| Information provided |
--- START ---
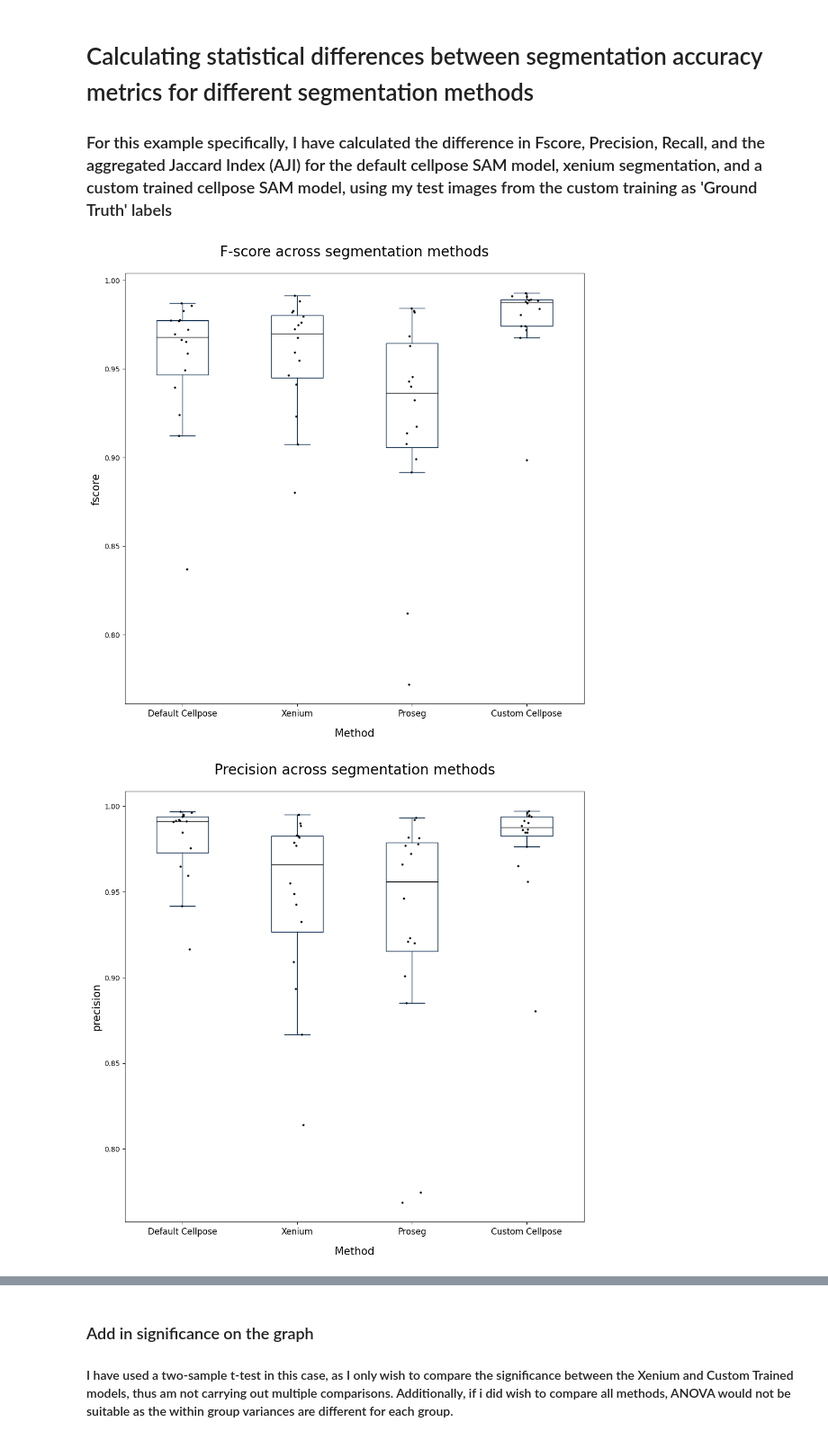
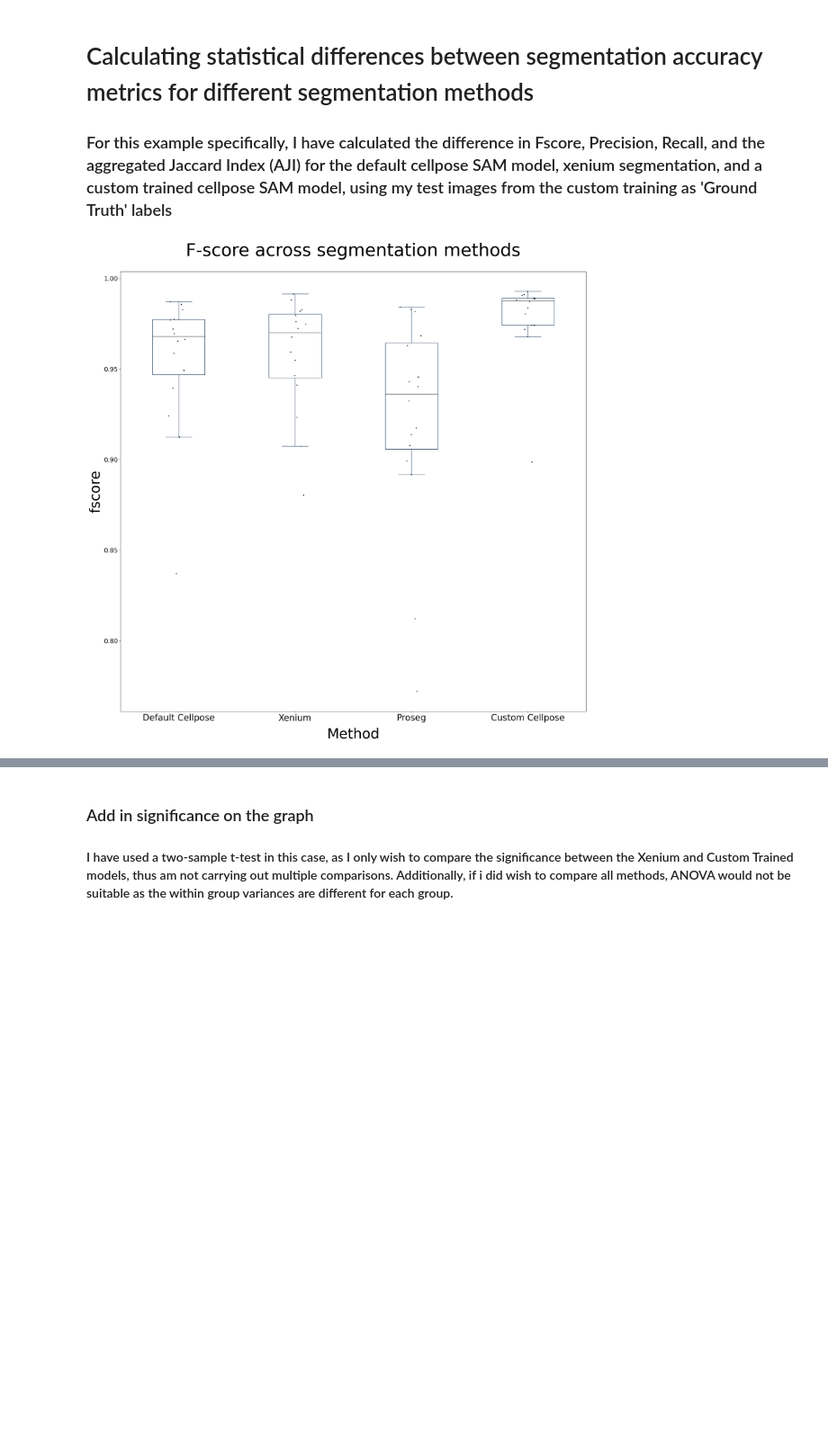
Before and after one commit to DominicBuxton/iMSC_Xenium_Phenocycler_Analysis, a Jupyter notebook: Graphs_Figures_Stats/Segmentation figure/Cellpose_Metrics_Stats.ipynb, the cells around one changed output, grey strips where cells are left out. Shown at 90% size. Cells and saved outputs as stored; diff of their text form; code cells hidden in the pictures; blank space fills up the shorter version.

```diff
--- a/Graphs_Figures_Stats/Segmentation figure/Cellpose_Metrics_Stats.ipynb
+++ b/Graphs_Figures_Stats/Segmentation figure/Cellpose_Metrics_Stats.ipynb
@@ -39,7 +39,7 @@ def plot_metric_stats(metric_choice, segmentation_methods, title):
     colors = ["#002147"] * n
     linewidth = 1
 
-    fig, ax = plt.subplots(figsize=(10, 10))
+    fig, ax = plt.subplots(figsize=(20, 20))
 
     bp = ax.boxplot(data, tick_labels=list(segmentation_methods.keys()), showfliers=False, patch_artist=True)
 
@@ -51,40 +51,41 @@ def plot_metric_stats(metric_choice, segmentation_methods, title):
         patch.set_linewidth(linewidth)
 
     # Colour the whiskers and caps to match
     for i, color in enumerate(colors):
         bp['whiskers'][i*2].set_color(color)
         bp['whiskers'][i*2+1].set_color(color)
         bp['whiskers'][i*2].set_linewidth(linewidth)
         bp['whiskers'][i*2+1].set_linewidth(linewidth)
         bp['caps'][i*2].set_color(color)
         bp['caps'][i*2+1].set_color(color)
         bp['caps'][i*2].set_linewidth(linewidth)
         bp['caps'][i*2+1].set_linewidth(linewidth)
 
     # Colour median lines
     for median in bp['medians']:
         median.set_color('black')
 
     # Overlay individual points with jitter
     for i, group in enumerate(data, start=1):
         x = np.random.normal(i, 0.04, size=len(group))
         ax.plot(x, group, 'k.', alpha=1, markersize=4)
 
-    ax.tick_params(axis='x', labelsize=12)
+    ax.tick_params(axis='x', labelsize=25)
+    ax.tick_params(axis='y', labelsize=18)
 
-    ax.set_title(f"{title} across segmentation methods", fontsize = 20, y = 1.03)
-    ax.set_xlabel("Method", fontsize = 15, labelpad=15)
-    ax.set_ylabel(f"{metric_choice}", fontsize = 15)
+
+    ax.set_title(f"{title} across segmentation methods", fontsize = 50, y = 1.03)
+    ax.set_xlabel("Method", fontsize = 40, labelpad=15)
+    ax.set_ylabel(f"{metric_choice}", fontsize = 40)
 
     plt.tight_layout()
-    #plt.savefig(dpi = 500)
+    plt.savefig(fr"C:\Users\dbuxton\OneDrive\Desktop\biochem\Year 4\Thesis\results figures or slides\Final assembly\segmentation_figures\{metric_choice}.png", bbox_inches = 'tight', dpi = 500)
     plt.show()
 
 
 plot_metric_stats('fscore',     {'Default Cellpose': default_cellpose, 'Xenium': xenium_proprietary, 'Proseg': proseg, 'Custom Cellpose': custom_cellpose}, title = 'F-score')
-plot_metric_stats('precision',  {'Default Cellpose': default_cellpose, 'Xenium': xenium_proprietary, 'Proseg': proseg, 'Custom Cellpose': custom_cellpose}, title = 'Precision')
-plot_metric_stats('recall',     {'Default Cellpose': default_cellpose, 'Xenium': xenium_proprietary, 'Proseg': proseg, 'Custom Cellpose': custom_cellpose}, title = 'Recall')
-plot_metric_stats('aji',        {'Default Cellpose': default_cellpose, 'Xenium': xenium_proprietary, 'Proseg': proseg, 'Custom Cellpose': custom_cellpose}, title = 'Aggregated Jaccard Index')
+# plot_metric_stats('precision',  {'Default Cellpose': default_cellpose, 'Xenium': xenium_proprietary, 'Proseg': proseg, 'Custom Cellpose': custom_cellpose}, title = 'Precision')
+# plot_metric_stats('recall',     {'Default Cellpose': default_cellpose, 'Xenium': xenium_proprietary, 'Proseg': proseg, 'Custom Cellpose': custom_cellpose}, title = 'Recall')
+# plot_metric_stats('aji',        {'Default Cellpose': default_cellpose, 'Xenium': xenium_proprietary, 'Proseg': proseg, 'Custom Cellpose': custom_cellpose}, title = 'Aggregated Jaccard Index')
 # %% [output]
-[figure, old version]
+[figure, new version]
-[figure, removed]
```
Also changed, not shown: parts of 2 cells of this notebook.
--- END ---
Every line of the listing that includes the word "whiskers" must be copied.

| Result of this exercise |
     # Colour the whiskers and caps to match
         bp['whiskers'][i*2].set_color(color)
         bp['whiskers'][i*2+1].set_color(color)
         bp['whiskers'][i*2].set_linewidth(linewidth)
         bp['whiskers'][i*2+1].set_linewidth(linewidth)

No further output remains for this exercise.